Content starts
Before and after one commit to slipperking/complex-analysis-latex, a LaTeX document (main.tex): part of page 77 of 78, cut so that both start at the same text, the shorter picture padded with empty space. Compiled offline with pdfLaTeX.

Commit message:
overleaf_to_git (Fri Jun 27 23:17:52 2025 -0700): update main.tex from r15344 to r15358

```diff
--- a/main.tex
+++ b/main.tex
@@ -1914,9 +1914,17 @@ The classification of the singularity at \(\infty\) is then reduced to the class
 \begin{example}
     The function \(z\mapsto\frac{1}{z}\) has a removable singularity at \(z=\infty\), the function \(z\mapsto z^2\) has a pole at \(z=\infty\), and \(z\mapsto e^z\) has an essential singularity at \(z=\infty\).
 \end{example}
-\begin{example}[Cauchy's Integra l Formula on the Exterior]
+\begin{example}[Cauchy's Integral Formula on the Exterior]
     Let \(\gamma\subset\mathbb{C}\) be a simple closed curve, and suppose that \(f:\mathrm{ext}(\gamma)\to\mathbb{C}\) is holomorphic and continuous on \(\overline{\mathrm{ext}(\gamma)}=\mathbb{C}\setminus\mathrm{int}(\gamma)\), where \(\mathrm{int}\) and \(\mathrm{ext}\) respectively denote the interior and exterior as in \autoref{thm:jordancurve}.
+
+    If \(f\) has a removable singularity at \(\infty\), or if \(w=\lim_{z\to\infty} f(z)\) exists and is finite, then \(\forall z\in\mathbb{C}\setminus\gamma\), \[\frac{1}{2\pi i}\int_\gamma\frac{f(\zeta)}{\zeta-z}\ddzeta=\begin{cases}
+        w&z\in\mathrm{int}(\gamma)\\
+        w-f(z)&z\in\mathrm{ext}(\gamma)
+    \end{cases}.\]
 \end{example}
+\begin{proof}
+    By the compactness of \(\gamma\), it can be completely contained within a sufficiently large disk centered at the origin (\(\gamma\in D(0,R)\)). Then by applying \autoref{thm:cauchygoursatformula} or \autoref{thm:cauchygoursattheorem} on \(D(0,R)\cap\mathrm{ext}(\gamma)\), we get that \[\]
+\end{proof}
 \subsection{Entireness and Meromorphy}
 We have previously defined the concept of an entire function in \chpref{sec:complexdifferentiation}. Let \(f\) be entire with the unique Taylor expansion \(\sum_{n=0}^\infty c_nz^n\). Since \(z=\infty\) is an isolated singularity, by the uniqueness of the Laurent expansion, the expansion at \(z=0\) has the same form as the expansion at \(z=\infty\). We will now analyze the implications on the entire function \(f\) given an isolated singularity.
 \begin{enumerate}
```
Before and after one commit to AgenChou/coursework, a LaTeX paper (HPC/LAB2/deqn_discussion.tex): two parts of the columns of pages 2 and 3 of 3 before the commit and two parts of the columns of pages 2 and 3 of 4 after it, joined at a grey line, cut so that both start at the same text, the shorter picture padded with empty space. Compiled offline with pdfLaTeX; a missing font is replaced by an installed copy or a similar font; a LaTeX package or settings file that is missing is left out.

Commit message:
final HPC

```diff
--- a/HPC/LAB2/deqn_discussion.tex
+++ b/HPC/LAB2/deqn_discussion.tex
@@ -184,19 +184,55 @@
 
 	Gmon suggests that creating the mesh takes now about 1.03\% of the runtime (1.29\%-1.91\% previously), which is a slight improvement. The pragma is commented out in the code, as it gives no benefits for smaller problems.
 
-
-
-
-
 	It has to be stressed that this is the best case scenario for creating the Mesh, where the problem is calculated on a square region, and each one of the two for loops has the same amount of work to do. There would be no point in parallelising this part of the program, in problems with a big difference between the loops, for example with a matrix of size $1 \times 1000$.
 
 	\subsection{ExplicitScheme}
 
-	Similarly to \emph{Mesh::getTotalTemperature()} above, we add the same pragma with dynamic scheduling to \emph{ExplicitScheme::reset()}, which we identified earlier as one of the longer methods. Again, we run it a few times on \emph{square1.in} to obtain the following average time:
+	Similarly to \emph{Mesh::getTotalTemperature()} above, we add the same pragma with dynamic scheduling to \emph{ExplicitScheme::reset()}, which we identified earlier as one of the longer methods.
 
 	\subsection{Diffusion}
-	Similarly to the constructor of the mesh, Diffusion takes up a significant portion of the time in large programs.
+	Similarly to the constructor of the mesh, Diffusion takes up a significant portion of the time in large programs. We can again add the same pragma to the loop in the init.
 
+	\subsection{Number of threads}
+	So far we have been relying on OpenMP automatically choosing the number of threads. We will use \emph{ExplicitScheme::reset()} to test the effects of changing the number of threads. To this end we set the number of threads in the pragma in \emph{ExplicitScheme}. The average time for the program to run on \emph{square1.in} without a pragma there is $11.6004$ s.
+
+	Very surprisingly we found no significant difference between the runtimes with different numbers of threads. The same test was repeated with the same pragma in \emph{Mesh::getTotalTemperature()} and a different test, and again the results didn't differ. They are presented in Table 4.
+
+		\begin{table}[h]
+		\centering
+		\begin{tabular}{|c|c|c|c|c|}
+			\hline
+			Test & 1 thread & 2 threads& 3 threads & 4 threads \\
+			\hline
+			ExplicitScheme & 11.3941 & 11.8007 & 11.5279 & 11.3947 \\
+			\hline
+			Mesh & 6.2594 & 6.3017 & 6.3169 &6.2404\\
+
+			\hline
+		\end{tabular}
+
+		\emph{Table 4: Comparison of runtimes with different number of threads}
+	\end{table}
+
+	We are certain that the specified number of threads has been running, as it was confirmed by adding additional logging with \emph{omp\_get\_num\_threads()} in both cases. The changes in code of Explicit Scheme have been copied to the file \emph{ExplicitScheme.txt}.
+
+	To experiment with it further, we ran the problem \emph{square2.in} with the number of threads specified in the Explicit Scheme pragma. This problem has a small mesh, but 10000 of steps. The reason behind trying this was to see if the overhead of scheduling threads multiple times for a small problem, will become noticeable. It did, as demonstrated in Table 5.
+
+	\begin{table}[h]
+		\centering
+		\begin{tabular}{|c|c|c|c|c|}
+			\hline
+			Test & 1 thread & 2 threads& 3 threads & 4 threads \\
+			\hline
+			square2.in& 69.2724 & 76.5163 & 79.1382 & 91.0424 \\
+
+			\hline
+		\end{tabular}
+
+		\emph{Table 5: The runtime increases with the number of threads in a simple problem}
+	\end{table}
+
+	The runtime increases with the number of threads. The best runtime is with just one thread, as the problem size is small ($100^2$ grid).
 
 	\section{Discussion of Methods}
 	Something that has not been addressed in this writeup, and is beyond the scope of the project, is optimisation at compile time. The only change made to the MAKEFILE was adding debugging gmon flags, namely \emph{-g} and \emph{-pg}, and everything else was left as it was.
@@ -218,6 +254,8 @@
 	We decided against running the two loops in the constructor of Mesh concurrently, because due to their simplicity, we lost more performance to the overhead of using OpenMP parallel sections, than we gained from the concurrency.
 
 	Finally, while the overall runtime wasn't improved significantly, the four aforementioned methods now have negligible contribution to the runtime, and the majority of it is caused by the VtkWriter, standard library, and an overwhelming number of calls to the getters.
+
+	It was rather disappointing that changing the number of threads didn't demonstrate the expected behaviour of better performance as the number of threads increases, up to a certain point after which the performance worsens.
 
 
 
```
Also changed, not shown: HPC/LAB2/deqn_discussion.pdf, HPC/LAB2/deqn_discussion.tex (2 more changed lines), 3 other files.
Content ends
* WHAT IS EXPECTED *
The records above need to be retyped in full, exactly as given.

* PROBLEM SOLUTION *
Before and after one commit to slipperking/complex-analysis-latex, a LaTeX document (main.tex): part of page 77 of 78, cut so that both start at the same text, the shorter picture padded with empty space. Compiled offline with pdfLaTeX.

Commit message:
overleaf_to_git (Fri Jun 27 23:17:52 2025 -0700): update main.tex from r15344 to r15358

```diff
--- a/main.tex
+++ b/main.tex
@@ -1914,9 +1914,17 @@ The classification of the singularity at \(\infty\) is then reduced to the class
 \begin{example}
     The function \(z\mapsto\frac{1}{z}\) has a removable singularity at \(z=\infty\), the function \(z\mapsto z^2\) has a pole at \(z=\infty\), and \(z\mapsto e^z\) has an essential singularity at \(z=\infty\).
 \end{example}
-\begin{example}[Cauchy's Integra l Formula on the Exterior]
+\begin{example}[Cauchy's Integral Formula on the Exterior]
     Let \(\gamma\subset\mathbb{C}\) be a simple closed curve, and suppose that \(f:\mathrm{ext}(\gamma)\to\mathbb{C}\) is holomorphic and continuous on \(\overline{\mathrm{ext}(\gamma)}=\mathbb{C}\setminus\mathrm{int}(\gamma)\), where \(\mathrm{int}\) and \(\mathrm{ext}\) respectively denote the interior and exterior as in \autoref{thm:jordancurve}.
+
+    If \(f\) has a removable singularity at \(\infty\), or if \(w=\lim_{z\to\infty} f(z)\) exists and is finite, then \(\forall z\in\mathbb{C}\setminus\gamma\), \[\frac{1}{2\pi i}\int_\gamma\frac{f(\zeta)}{\zeta-z}\ddzeta=\begin{cases}
+        w&z\in\mathrm{int}(\gamma)\\
+        w-f(z)&z\in\mathrm{ext}(\gamma)
+    \end{cases}.\]
 \end{example}
+\begin{proof}
+    By the compactness of \(\gamma\), it can be completely contained within a sufficiently large disk centered at the origin (\(\gamma\in D(0,R)\)). Then by applying \autoref{thm:cauchygoursatformula} or \autoref{thm:cauchygoursattheorem} on \(D(0,R)\cap\mathrm{ext}(\gamma)\), we get that \[\]
+\end{proof}
 \subsection{Entireness and Meromorphy}
 We have previously defined the concept of an entire function in \chpref{sec:complexdifferentiation}. Let \(f\) be entire with the unique Taylor expansion \(\sum_{n=0}^\infty c_nz^n\). Since \(z=\infty\) is an isolated singularity, by the uniqueness of the Laurent expansion, the expansion at \(z=0\) has the same form as the expansion at \(z=\infty\). We will now analyze the implications on the entire function \(f\) given an isolated singularity.
 \begin{enumerate}
```
Before and after one commit to AgenChou/coursework, a LaTeX paper (HPC/LAB2/deqn_discussion.tex): two parts of the columns of pages 2 and 3 of 3 before the commit and two parts of the columns of pages 2 and 3 of 4 after it, joined at a grey line, cut so that both start at the same text, the shorter picture padded with empty space. Compiled offline with pdfLaTeX; a missing font is replaced by an installed copy or a similar font; a LaTeX package or settings file that is missing is left out.

Commit message:
final HPC

```diff
--- a/HPC/LAB2/deqn_discussion.tex
+++ b/HPC/LAB2/deqn_discussion.tex
@@ -184,19 +184,55 @@
 
 	Gmon suggests that creating the mesh takes now about 1.03\% of the runtime (1.29\%-1.91\% previously), which is a slight improvement. The pragma is commented out in the code, as it gives no benefits for smaller problems.
 
-
-
-
-
 	It has to be stressed that this is the best case scenario for creating the Mesh, where the problem is calculated on a square region, and each one of the two for loops has the same amount of work to do. There would be no point in parallelising this part of the program, in problems with a big difference between the loops, for example with a matrix of size $1 \times 1000$.
 
 	\subsection{ExplicitScheme}
 
-	Similarly to \emph{Mesh::getTotalTemperature()} above, we add the same pragma with dynamic scheduling to \emph{ExplicitScheme::reset()}, which we identified earlier as one of the longer methods. Again, we run it a few times on \emph{square1.in} to obtain the following average time:
+	Similarly to \emph{Mesh::getTotalTemperature()} above, we add the same pragma with dynamic scheduling to \emph{ExplicitScheme::reset()}, which we identified earlier as one of the longer methods.
 
 	\subsection{Diffusion}
-	Similarly to the constructor of the mesh, Diffusion takes up a significant portion of the time in large programs.
+	Similarly to the constructor of the mesh, Diffusion takes up a significant portion of the time in large programs. We can again add the same pragma to the loop in the init.
 
+	\subsection{Number of threads}
+	So far we have been relying on OpenMP automatically choosing the number of threads. We will use \emph{ExplicitScheme::reset()} to test the effects of changing the number of threads. To this end we set the number of threads in the pragma in \emph{ExplicitScheme}. The average time for the program to run on \emph{square1.in} without a pragma there is $11.6004$ s.
+
+	Very surprisingly we found no significant difference between the runtimes with different numbers of threads. The same test was repeated with the same pragma in \emph{Mesh::getTotalTemperature()} and a different test, and again the results didn't differ. They are presented in Table 4.
+
+		\begin{table}[h]
+		\centering
+		\begin{tabular}{|c|c|c|c|c|}
+			\hline
+			Test & 1 thread & 2 threads& 3 threads & 4 threads \\
+			\hline
+			ExplicitScheme & 11.3941 & 11.8007 & 11.5279 & 11.3947 \\
+			\hline
+			Mesh & 6.2594 & 6.3017 & 6.3169 &6.2404\\
+
+			\hline
+		\end{tabular}
+
+		\emph{Table 4: Comparison of runtimes with different number of threads}
+	\end{table}
+
+	We are certain that the specified number of threads has been running, as it was confirmed by adding additional logging with \emph{omp\_get\_num\_threads()} in both cases. The changes in code of Explicit Scheme have been copied to the file \emph{ExplicitScheme.txt}.
+
+	To experiment with it further, we ran the problem \emph{square2.in} with the number of threads specified in the Explicit Scheme pragma. This problem has a small mesh, but 10000 of steps. The reason behind trying this was to see if the overhead of scheduling threads multiple times for a small problem, will become noticeable. It did, as demonstrated in Table 5.
+
+	\begin{table}[h]
+		\centering
+		\begin{tabular}{|c|c|c|c|c|}
+			\hline
+			Test & 1 thread & 2 threads& 3 threads & 4 threads \\
+			\hline
+			square2.in& 69.2724 & 76.5163 & 79.1382 & 91.0424 \\
+
+			\hline
+		\end{tabular}
+
+		\emph{Table 5: The runtime increases with the number of threads in a simple problem}
+	\end{table}
+
+	The runtime increases with the number of threads. The best runtime is with just one thread, as the problem size is small ($100^2$ grid).
 
 	\section{Discussion of Methods}
 	Something that has not been addressed in this writeup, and is beyond the scope of the project, is optimisation at compile time. The only change made to the MAKEFILE was adding debugging gmon flags, namely \emph{-g} and \emph{-pg}, and everything else was left as it was.
@@ -218,6 +254,8 @@
 	We decided against running the two loops in the constructor of Mesh concurrently, because due to their simplicity, we lost more performance to the overhead of using OpenMP parallel sections, than we gained from the concurrency.
 
 	Finally, while the overall runtime wasn't improved significantly, the four aforementioned methods now have negligible contribution to the runtime, and the majority of it is caused by the VtkWriter, standard library, and an overwhelming number of calls to the getters.
+
+	It was rather disappointing that changing the number of threads didn't demonstrate the expected behaviour of better performance as the number of threads increases, up to a certain point after which the performance worsens.
 
 
 
```
Also changed, not shown: HPC/LAB2/deqn_discussion.pdf, HPC/LAB2/deqn_discussion.tex (2 more changed lines), 3 other files.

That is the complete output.